CySEC shines light on European retail investors’ habits
The Cyprus Securities and Exchange Commission (CySEC) has released retail investment behaviour research showing what it views as a concerning rise in unregulated, volatile investment products.
CySEC surveyed 200 European retail investors aged between 18 and 55 who directly traded in securities or derivatives at least once in November 2022.
Almost a quarter of surveyed investors reported taking more risk than they can afford, and many regret their past financial investments. This was particularly true for French traders, with 32% saying they could not afford to lose their investment. German and Cypriot investors appear to be the most cautious, with 24% and 18%, respectively, agreeing they had invested more than they could afford to lose.
The research also showed that too few spend enough time researching the products they plan to invest in or the firm selling them, raising concerns that investors did not understand the relevant risks. Of the retail crowd, a quarter revealed that they spent 6-7 days researching a particular product, 7% said they did less than 30 minutes due diligence or none at all before committing their money to a product.
Meanwhile, only 30% of all respondents looked up their broker on the website of the country’s regulator to check it was licensed. While 15% didn’t do any checks at all, more than half (51%) said they looked at company reviews or the firm’s own website.
The research also confirmed the prominence of digital and social channels as sources of information for investors, with a quarter (22%) of investors making investment decisions based on digital promotions or celebrity endorsements. Only one in three investors (31%) sought advice from an authorised financial advisor, and 6% said they bought a product because they felt pressured by a peer group.
A spokesperson for CySEC said: “Social media now has a direct influence on investment decisions, but not all the information can be trusted. Too many investors including young people are taking real risks with their money because they are taking advice and recommendations from unreliable sources, ranging from family members and friends to celebrity endorsements on social media platforms, without properly checking out the entity they’re buying from. “
Cypriot regulators launched last year a campaign to educate its citizens on the potential risks involved when it comes to online trading. The watchdog advised retail traders to be cautious when engaging so-called “finfluencers” and conduct serious due diligence on any prospective partners.

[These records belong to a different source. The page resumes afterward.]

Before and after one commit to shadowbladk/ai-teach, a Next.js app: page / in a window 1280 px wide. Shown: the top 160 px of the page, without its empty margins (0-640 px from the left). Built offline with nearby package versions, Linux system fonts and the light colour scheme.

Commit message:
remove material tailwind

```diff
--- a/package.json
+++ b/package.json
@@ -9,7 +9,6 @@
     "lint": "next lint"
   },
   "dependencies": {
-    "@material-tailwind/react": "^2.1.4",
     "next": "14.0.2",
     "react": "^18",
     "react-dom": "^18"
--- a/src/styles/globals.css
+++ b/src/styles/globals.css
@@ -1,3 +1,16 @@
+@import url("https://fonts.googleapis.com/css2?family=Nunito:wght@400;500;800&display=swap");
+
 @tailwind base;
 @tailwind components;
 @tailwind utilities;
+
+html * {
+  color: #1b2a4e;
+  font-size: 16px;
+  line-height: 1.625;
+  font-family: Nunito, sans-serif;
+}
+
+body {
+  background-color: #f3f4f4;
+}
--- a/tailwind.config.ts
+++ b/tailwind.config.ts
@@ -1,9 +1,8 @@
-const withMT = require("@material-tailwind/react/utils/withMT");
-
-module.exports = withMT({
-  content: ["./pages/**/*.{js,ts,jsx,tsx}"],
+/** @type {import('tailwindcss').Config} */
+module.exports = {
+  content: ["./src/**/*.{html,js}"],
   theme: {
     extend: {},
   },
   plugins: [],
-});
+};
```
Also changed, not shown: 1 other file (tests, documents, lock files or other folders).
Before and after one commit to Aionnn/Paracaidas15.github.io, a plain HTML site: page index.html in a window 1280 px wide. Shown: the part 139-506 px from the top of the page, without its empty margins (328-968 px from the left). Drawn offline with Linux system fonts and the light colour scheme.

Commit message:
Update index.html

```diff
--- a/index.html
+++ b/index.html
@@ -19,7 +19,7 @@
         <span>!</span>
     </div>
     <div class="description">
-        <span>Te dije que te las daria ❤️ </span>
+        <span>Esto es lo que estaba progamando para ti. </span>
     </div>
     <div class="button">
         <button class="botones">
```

CySEC says those promoters must be licensed to give financial advice or are authorised representatives of advisers. The same rules apply to influencers who earn affiliate commissions for referring their pages’ followers to online brokers, which also requires a licence to give such advice.
The regulator added that investment recommendations had to be produced in an objective and transparent way, so that investors could distinguish fact from opinions.